Fiber is important for more than just regular bowl movements. Did you know it can also reduce the risk of blood clots, decrease inflammation, and lower cholesterol (a growing problem in kids).
- Foods that are considered to be high in fiber contain at least 5 grams per serving.
- Foods with a good source of fiber have 2.5 to 4 grams per serving.
- But don’t be fooled by some cereals that add extra fiber they may not actually contain that much whole grain. The whole grain has all the super health compounds.
- Read the ingredient list and look for the words “whole” such as whole oats, whole wheat, and whole rye.
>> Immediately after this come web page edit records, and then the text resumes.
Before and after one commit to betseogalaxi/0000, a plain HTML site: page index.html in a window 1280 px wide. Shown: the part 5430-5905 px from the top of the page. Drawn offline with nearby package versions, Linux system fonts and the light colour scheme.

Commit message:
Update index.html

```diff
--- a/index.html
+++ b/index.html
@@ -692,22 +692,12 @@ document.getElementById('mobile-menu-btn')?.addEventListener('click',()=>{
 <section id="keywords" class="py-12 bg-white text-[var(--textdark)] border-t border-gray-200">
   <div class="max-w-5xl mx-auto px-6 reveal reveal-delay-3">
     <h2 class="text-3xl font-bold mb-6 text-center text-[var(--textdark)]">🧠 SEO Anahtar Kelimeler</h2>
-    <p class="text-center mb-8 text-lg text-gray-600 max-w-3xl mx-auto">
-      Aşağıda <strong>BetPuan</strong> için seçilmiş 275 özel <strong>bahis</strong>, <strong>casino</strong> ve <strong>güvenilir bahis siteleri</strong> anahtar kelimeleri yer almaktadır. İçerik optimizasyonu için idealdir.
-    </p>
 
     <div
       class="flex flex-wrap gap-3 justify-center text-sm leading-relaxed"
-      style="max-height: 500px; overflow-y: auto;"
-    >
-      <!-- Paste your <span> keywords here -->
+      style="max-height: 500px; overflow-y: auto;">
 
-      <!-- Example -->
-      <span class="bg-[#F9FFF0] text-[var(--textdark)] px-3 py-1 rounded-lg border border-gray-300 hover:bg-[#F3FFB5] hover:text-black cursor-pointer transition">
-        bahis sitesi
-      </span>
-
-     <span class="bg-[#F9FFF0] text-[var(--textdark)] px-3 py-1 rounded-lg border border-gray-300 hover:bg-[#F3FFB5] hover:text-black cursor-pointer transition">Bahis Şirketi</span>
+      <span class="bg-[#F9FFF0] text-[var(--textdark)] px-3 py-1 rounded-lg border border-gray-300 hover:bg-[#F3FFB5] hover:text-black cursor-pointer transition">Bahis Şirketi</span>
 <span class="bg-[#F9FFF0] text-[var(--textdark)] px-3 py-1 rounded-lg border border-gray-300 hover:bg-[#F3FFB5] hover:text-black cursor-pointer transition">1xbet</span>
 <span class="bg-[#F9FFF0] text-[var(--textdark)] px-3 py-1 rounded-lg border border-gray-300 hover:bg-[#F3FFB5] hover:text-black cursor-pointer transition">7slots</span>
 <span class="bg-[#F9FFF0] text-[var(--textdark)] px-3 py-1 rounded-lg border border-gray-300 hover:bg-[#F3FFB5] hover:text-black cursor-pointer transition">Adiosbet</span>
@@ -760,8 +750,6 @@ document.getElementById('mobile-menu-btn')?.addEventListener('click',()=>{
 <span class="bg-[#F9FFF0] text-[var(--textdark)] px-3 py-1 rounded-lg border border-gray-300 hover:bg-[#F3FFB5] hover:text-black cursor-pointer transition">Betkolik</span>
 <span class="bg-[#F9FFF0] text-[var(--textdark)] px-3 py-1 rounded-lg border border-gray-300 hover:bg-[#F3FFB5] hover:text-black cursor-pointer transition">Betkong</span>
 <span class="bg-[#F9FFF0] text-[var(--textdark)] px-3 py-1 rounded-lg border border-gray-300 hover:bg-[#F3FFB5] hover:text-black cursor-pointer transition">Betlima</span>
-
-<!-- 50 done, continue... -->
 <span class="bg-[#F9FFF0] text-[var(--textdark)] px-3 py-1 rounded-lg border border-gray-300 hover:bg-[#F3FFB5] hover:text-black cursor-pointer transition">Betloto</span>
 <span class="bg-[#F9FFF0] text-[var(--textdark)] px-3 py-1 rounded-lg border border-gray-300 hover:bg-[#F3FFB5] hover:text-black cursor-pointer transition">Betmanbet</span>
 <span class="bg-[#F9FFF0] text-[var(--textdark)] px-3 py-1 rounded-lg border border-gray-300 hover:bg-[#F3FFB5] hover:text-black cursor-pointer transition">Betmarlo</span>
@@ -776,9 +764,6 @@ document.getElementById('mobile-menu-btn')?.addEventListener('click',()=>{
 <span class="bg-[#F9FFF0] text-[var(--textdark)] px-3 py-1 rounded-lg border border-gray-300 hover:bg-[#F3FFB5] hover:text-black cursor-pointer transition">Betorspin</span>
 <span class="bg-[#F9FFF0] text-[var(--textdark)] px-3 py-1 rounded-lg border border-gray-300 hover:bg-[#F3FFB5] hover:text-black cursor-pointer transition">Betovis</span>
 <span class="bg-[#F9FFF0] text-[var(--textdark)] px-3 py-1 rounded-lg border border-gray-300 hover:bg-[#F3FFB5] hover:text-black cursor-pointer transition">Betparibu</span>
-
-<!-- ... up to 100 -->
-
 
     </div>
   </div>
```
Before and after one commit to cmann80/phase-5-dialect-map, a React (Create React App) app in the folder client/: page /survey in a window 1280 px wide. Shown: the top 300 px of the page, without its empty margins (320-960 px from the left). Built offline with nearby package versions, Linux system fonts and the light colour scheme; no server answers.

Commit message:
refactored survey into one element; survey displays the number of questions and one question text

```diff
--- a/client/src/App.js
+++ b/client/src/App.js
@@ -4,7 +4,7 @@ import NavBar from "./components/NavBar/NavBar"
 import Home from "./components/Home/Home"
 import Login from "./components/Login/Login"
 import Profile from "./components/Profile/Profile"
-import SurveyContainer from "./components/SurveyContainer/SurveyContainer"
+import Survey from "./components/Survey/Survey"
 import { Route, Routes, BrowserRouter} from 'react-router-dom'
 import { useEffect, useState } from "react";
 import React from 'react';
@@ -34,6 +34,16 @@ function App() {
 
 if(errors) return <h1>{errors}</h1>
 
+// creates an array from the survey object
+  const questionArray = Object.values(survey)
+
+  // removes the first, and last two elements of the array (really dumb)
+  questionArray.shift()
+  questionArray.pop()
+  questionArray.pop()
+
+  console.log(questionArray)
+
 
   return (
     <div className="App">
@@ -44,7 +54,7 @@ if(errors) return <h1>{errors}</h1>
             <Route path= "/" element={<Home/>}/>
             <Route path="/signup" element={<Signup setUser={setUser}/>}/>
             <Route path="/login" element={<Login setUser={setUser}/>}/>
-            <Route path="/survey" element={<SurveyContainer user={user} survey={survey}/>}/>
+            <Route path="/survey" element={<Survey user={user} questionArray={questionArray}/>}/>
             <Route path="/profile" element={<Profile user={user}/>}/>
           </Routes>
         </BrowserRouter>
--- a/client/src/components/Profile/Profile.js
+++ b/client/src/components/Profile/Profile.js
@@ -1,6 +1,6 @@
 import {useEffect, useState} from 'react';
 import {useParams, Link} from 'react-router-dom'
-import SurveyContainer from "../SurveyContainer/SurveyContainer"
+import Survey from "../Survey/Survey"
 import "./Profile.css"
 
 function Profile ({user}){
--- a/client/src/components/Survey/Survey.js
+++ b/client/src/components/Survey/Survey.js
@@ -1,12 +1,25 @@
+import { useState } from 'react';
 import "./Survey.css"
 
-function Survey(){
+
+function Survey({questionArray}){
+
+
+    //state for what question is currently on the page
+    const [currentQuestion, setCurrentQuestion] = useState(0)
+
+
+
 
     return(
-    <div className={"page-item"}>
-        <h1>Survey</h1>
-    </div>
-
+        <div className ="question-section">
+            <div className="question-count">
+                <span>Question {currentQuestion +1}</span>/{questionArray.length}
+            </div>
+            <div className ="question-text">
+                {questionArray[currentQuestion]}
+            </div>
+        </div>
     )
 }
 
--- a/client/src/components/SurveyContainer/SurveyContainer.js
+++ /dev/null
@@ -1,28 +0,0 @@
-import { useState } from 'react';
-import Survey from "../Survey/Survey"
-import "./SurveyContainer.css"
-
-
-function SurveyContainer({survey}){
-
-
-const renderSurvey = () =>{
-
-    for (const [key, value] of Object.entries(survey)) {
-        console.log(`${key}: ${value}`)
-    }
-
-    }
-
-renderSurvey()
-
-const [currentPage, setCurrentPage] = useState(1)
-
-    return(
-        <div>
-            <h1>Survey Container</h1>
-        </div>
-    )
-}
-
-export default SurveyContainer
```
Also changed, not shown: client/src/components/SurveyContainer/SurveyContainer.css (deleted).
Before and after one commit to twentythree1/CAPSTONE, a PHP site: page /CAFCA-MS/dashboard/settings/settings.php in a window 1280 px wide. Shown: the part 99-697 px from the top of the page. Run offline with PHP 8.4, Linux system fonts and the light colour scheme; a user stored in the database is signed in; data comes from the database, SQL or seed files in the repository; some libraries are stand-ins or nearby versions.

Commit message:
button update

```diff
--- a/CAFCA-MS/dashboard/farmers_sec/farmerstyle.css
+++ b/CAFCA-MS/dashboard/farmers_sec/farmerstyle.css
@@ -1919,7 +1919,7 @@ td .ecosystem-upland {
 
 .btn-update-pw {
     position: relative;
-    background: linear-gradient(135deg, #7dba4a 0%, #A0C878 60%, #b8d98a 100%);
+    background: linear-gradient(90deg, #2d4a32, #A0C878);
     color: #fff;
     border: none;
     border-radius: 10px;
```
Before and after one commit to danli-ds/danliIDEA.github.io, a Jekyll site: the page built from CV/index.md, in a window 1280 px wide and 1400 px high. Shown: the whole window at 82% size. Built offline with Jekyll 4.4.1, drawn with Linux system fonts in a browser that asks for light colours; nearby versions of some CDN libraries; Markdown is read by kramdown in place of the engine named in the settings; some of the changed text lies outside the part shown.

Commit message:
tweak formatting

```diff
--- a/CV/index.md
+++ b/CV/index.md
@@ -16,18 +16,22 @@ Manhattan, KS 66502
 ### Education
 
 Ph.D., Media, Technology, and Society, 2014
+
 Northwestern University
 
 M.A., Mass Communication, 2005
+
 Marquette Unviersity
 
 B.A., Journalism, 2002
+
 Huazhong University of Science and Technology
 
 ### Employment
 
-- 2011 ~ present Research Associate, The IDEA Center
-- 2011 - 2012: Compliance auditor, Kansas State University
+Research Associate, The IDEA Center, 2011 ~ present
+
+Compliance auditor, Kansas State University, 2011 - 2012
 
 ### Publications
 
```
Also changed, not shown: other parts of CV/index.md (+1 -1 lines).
If the package lists “enriched” or “bleached” flour as a primary ingredient, it’s not a source of health-promoting ingredients for your family or child.
Ways to Boost Fiber:
- Eat more Fruits -grapes, kiwi, pineapple rings, lemon zest (great added along with fresh parsley and bread crumb for breaded chicken)
- Eat More Veggies: Experiment withlocal heirloom carrots, beets and tomatoes. Add chopped tomato or sliced peppers to soups, bean dishes and entrees. Make it a goal to pack sliced peppers, baby tomatoes or cucumbers in your child’s lunch for a cool and crispy snack.
- Eat More Beans: Include lentils –they are also jammed packed with fiber and contain diabetes and heart disease-fighting compounds. Lentil soup is so easy, and kids usually like it. If they don’t warm up to it, try pureeing.
- Eat More Whole Grains: 100% whole grain crackers, spelt pretzels, blue or yellow baked corn chips and homemade granola bars are good sources
- Try New Pastas: Try replacing traditional pasta with some whole grain pastas, such as whole wheat pasta or a whole wheat blend pasta, spelt, quinoa spaghetti (pronounced keen-wa), Japanese buckwheat noodles (also known as soba noodles) or whole wheat pasta.
- Japanese buckwheat noodles are delicious with the occasion lean beef stir-fry with peppers and onions, often a big hit with the meat and potato eaters.